A mild day, almost like Summer weather. I went to the Office and had Mr. Walsh who came to talk of my Lecture and of Marine Affairs. His repugnance to foreign service increases and he wishes very much a home berth. Met several persons all of whom spoke favourably of my Lecture. T. K. Davis renewed his application made last evening for his old grandmother who lived in those times. I felt very unwilling to grant it, and yet could not resist, but asked him to dinner.

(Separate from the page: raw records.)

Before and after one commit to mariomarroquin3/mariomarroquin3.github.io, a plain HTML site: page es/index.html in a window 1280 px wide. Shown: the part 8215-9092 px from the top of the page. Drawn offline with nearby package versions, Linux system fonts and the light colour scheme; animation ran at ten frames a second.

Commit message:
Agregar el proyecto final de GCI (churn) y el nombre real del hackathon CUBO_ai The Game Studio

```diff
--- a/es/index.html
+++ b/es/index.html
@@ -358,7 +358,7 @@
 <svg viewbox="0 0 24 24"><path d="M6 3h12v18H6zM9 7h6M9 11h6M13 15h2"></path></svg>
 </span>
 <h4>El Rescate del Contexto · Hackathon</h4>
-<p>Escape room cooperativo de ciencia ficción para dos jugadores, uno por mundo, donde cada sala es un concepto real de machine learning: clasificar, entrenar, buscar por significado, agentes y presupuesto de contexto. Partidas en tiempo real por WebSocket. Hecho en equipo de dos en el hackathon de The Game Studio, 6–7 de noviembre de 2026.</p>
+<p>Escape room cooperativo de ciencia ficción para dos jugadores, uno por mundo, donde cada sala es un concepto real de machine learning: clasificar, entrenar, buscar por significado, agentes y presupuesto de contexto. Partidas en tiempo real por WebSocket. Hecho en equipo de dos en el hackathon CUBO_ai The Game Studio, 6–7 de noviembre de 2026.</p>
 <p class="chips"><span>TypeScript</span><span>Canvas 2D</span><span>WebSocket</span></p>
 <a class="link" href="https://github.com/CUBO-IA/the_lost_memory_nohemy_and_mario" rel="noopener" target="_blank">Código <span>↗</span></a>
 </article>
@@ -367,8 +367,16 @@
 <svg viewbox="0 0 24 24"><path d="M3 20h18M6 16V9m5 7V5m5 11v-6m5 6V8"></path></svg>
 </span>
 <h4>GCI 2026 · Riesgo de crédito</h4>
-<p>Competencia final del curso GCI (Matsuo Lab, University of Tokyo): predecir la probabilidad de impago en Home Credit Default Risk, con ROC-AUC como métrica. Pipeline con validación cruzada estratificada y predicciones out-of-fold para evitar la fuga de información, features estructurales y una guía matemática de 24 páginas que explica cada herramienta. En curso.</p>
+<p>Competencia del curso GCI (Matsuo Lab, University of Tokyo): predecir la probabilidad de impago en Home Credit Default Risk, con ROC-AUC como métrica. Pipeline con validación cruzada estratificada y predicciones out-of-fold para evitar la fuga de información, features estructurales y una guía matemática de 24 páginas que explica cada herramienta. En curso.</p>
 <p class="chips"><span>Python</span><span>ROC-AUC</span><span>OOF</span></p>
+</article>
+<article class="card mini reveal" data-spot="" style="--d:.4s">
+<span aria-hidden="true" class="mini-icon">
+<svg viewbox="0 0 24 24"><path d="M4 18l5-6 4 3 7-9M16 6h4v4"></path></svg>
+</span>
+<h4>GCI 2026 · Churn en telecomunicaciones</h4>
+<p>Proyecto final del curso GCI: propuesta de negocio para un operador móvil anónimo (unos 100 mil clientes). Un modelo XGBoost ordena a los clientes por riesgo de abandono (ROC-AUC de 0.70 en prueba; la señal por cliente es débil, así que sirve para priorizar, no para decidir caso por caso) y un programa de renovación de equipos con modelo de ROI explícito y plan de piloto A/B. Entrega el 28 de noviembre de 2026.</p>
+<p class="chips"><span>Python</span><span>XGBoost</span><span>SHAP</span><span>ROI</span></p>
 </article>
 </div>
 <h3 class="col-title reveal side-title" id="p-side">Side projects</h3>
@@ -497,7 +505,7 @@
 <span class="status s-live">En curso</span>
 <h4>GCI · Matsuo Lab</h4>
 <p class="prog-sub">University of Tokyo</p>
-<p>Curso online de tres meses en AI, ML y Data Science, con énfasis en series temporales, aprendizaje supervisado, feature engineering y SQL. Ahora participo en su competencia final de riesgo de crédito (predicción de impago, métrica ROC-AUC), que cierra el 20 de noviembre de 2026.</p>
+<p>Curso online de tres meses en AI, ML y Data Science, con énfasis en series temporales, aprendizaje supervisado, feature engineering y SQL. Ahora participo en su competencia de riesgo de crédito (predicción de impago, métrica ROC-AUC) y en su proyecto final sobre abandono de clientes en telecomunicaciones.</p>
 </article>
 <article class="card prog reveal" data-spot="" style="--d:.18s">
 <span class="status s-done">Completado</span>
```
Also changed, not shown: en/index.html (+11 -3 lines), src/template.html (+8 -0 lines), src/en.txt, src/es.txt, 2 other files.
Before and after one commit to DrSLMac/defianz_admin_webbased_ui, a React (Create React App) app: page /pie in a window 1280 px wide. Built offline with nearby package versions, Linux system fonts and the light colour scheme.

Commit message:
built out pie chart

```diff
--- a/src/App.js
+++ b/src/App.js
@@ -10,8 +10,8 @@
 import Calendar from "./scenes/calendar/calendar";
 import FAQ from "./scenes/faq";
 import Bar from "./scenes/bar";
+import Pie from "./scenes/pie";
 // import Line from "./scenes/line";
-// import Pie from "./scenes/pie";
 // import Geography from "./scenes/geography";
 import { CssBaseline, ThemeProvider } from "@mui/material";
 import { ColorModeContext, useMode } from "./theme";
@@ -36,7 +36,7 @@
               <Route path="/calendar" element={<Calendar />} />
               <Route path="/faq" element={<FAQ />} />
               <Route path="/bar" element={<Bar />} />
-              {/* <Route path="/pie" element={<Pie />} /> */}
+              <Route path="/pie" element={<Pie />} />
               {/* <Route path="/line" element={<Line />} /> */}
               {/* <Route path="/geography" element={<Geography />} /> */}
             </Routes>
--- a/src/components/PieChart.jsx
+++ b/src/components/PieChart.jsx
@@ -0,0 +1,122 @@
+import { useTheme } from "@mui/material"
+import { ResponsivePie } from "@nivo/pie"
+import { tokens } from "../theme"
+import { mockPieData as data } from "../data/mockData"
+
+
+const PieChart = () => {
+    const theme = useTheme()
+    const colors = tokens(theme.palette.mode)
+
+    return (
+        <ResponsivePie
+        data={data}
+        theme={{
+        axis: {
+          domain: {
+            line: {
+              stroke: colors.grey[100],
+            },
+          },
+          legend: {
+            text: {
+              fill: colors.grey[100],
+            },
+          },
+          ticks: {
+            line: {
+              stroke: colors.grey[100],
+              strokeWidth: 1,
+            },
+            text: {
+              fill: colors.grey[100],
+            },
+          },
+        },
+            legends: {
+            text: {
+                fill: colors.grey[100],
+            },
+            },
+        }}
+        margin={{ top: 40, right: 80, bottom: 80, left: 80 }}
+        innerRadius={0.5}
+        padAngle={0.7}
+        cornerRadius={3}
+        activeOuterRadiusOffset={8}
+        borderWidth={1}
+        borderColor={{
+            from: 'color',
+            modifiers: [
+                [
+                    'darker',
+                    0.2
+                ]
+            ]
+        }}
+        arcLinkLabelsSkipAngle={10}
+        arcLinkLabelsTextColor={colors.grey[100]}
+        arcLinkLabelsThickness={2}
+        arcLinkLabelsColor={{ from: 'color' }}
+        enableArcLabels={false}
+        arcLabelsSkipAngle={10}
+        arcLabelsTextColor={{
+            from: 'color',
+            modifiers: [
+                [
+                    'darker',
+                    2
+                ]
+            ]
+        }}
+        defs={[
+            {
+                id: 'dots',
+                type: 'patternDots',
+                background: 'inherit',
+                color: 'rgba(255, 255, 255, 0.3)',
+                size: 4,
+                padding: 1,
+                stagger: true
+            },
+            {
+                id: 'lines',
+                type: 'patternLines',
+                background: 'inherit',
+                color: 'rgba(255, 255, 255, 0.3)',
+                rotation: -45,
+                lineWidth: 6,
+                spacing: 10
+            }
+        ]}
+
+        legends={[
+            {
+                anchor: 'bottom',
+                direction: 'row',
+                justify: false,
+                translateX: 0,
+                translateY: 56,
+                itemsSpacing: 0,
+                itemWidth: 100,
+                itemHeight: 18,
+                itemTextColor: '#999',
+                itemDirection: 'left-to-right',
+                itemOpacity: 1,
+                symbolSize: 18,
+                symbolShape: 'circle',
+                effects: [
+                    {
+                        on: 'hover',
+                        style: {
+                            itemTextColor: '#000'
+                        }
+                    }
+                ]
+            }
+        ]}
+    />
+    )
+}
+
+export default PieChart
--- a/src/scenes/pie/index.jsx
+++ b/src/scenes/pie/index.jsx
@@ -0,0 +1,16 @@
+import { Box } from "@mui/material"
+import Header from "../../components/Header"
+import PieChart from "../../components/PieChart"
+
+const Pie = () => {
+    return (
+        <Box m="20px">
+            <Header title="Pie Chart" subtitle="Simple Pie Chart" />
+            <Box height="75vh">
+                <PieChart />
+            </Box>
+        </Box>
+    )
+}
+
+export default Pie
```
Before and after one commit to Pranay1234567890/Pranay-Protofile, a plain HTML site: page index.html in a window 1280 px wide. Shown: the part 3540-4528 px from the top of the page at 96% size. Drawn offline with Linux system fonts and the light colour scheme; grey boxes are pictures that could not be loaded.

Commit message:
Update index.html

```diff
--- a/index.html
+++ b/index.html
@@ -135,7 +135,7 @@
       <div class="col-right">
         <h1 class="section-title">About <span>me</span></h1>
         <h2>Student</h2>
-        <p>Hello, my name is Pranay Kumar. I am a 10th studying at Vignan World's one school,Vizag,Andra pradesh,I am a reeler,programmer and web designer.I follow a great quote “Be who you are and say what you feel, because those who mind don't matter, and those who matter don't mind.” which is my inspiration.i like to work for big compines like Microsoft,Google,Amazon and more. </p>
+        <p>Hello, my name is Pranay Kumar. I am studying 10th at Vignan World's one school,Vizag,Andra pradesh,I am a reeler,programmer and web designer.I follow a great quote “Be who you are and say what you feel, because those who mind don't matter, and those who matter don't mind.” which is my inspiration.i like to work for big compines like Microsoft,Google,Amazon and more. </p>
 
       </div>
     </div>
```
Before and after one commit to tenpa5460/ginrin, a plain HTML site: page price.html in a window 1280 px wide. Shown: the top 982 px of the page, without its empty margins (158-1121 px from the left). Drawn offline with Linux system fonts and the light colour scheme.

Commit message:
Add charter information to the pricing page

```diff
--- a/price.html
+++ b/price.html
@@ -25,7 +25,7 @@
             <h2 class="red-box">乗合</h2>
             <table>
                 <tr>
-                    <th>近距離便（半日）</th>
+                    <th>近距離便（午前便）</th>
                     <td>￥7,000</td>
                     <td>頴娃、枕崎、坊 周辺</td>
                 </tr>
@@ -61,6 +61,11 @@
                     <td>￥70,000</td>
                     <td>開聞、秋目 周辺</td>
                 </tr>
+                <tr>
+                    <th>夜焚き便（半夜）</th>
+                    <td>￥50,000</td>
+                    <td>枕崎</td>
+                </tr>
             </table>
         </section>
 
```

I can hardly say that I did any thing today. Read a few lines of Sophocles whose Lyrics I find more difficult than I had anticipated. T. K. Davis dined with me and we had much conversation afterwards respecting literary and political prospects during this age. He has strong democratic tendencies, which may lead him astray. In our age there is much of pseudo democracy which must more or less soon become exposed and it is hardly worth while on any account to try to lift it up when it is falling. After a turn round the common we parted and then I passed the evening at home. Mr. R. Robbins came in and spent an hour.